Sam, who devotes herself fully to her career, finds herself forging a mostly one-sided friendship with the controversial guru, and, spurred on by Hannah, quickly forgets about her standards while pushing away the most important people in her life, on a journey to heal from wounds she didn’t know she still had. Merkl excels at character development as Sam’s growing relationship with Hannah spotlights their unhealed wounds, stemming from their respective childhoods, giving the tale a rich backstory. Readers will sense Sam sliding down the wrong path but also understand why that trajectory is necessary for her eventual comeback.
With crisp dialogue, a vivid sense of New York City, and prose that refreshes like a summer cocktail, Sam’s story upends the old-fashioned theme of women needing men to heal them from failed relationships. The Anti-Wife movement itself fascinates, seeming invitingly bold at first as it encourages women to get comfortable in their own company and “live life like you mean it—single AF,” but of course Hannah’s teachings turn very toxic very fast. Readers will simmer with tension when Sam loses sight of everything she once held dear, but cheer as she finds her way back and maybe even learns to love again.
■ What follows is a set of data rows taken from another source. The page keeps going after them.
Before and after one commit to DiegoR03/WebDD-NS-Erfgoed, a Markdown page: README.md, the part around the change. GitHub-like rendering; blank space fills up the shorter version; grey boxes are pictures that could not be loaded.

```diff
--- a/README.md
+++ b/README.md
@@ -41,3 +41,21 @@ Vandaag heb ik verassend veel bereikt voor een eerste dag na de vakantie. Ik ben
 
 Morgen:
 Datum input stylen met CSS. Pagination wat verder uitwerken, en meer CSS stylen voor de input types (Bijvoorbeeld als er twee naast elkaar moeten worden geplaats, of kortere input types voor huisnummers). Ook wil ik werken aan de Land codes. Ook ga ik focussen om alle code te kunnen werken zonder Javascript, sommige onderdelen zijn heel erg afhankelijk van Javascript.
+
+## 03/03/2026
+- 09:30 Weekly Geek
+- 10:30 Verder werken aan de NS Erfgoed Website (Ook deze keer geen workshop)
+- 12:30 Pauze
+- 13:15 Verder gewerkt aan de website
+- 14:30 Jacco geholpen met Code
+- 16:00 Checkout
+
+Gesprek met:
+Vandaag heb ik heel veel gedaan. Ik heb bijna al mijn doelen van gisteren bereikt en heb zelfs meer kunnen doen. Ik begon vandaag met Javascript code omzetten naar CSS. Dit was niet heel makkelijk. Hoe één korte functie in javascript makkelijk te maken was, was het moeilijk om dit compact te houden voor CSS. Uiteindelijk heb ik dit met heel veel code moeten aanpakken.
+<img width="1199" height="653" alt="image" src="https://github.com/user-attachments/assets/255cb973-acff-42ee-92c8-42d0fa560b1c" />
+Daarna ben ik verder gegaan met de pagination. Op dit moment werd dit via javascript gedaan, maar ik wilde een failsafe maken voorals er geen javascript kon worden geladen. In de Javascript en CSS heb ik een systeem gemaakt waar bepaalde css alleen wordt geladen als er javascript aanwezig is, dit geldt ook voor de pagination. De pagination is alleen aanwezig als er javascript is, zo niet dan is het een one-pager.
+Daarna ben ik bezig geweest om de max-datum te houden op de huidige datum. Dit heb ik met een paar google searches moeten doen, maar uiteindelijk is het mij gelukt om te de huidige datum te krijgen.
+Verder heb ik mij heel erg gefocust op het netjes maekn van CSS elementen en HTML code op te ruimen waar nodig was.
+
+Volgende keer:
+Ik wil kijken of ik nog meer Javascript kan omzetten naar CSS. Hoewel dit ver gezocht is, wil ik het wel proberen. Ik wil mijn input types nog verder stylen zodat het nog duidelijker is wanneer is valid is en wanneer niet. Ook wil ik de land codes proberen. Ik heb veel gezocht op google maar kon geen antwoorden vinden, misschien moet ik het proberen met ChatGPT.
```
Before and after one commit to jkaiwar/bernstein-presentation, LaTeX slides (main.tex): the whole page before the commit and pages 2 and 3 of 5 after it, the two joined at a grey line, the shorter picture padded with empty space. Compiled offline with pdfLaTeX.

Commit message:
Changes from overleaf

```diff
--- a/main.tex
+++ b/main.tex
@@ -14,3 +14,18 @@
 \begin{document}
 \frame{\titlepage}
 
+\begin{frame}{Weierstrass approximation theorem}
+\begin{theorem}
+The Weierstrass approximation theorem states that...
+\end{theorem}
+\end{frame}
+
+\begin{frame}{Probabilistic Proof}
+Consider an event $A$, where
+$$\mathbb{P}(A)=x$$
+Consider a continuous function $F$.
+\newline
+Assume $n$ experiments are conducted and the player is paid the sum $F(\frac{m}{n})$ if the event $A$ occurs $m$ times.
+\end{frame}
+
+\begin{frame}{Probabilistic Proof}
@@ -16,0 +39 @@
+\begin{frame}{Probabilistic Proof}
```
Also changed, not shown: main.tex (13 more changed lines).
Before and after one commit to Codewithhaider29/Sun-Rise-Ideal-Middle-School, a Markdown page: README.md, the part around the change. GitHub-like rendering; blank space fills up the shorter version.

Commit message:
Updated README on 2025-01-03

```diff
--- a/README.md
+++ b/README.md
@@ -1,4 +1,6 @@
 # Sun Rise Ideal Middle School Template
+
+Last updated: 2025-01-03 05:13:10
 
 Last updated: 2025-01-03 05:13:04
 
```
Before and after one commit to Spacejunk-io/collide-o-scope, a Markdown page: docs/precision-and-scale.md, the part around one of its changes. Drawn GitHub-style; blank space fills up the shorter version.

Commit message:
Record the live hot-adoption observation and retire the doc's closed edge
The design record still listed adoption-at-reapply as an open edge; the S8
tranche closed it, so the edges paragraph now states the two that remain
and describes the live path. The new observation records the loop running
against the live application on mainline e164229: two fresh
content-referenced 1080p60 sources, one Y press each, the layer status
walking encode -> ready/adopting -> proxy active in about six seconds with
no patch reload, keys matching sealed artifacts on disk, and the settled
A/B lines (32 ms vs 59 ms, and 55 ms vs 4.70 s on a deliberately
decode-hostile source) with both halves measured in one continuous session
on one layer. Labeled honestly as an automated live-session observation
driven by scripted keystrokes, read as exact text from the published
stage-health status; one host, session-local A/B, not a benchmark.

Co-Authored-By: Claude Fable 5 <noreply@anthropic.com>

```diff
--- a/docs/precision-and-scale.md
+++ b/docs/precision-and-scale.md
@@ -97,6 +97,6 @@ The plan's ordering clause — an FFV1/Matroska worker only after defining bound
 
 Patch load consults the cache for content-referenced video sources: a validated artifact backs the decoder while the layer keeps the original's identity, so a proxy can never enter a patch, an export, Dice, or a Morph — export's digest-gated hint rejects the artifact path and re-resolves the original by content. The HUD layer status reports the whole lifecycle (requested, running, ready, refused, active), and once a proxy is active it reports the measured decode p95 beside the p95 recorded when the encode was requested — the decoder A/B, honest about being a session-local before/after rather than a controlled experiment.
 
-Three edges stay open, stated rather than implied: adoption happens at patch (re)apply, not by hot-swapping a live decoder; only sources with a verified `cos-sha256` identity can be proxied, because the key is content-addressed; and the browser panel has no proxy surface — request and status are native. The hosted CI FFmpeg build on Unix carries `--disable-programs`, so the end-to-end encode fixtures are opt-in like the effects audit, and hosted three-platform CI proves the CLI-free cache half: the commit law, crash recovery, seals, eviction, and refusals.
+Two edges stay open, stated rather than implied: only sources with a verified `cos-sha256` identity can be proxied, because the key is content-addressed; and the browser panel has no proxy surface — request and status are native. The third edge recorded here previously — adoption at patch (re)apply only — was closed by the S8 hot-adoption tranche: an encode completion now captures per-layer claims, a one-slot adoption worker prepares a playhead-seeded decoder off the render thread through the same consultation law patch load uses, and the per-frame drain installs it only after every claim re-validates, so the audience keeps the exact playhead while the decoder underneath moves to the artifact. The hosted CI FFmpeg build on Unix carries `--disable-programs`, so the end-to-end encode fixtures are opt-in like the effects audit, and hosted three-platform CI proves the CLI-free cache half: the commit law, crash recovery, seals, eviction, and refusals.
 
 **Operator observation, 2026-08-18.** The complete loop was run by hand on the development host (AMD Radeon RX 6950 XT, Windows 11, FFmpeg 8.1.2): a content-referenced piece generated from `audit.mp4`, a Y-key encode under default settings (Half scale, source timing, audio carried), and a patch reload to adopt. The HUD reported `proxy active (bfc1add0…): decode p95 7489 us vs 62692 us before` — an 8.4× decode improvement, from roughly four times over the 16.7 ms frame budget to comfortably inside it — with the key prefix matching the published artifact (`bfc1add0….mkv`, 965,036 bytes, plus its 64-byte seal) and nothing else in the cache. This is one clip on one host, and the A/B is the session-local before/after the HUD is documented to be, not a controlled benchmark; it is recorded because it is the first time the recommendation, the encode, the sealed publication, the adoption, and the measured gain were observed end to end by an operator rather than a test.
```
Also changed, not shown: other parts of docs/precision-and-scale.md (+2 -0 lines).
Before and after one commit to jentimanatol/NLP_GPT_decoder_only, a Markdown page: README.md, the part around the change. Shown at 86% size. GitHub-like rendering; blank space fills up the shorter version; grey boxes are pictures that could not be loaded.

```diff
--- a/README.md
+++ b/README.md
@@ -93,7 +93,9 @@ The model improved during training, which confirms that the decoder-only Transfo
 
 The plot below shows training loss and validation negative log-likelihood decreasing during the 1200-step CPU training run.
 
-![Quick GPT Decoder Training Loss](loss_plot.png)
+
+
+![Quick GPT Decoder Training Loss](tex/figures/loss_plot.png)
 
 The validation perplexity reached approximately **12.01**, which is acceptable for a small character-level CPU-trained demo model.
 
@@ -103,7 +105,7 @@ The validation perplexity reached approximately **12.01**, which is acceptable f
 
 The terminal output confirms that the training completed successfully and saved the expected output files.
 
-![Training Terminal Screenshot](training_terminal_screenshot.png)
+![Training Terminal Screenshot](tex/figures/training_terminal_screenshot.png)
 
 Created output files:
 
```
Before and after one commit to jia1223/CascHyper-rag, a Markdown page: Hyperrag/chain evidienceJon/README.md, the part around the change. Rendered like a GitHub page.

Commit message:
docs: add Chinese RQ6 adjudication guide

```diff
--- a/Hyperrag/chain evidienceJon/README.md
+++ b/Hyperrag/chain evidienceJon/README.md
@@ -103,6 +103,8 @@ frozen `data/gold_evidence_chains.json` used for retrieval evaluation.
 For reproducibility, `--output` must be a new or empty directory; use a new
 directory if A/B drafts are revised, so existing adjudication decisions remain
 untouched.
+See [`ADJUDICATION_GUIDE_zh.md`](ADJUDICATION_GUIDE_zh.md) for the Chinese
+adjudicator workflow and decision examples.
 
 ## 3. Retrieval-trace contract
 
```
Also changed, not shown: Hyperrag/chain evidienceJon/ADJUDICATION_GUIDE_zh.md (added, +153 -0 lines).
Takeaway: Left at the altar, an exec gets caught up in an anti-marriage movement in this sharp summer read.
Great for fans of: Kristan Higgins, Elaine Dundy.
Design and typography: A-
Marketing copy: A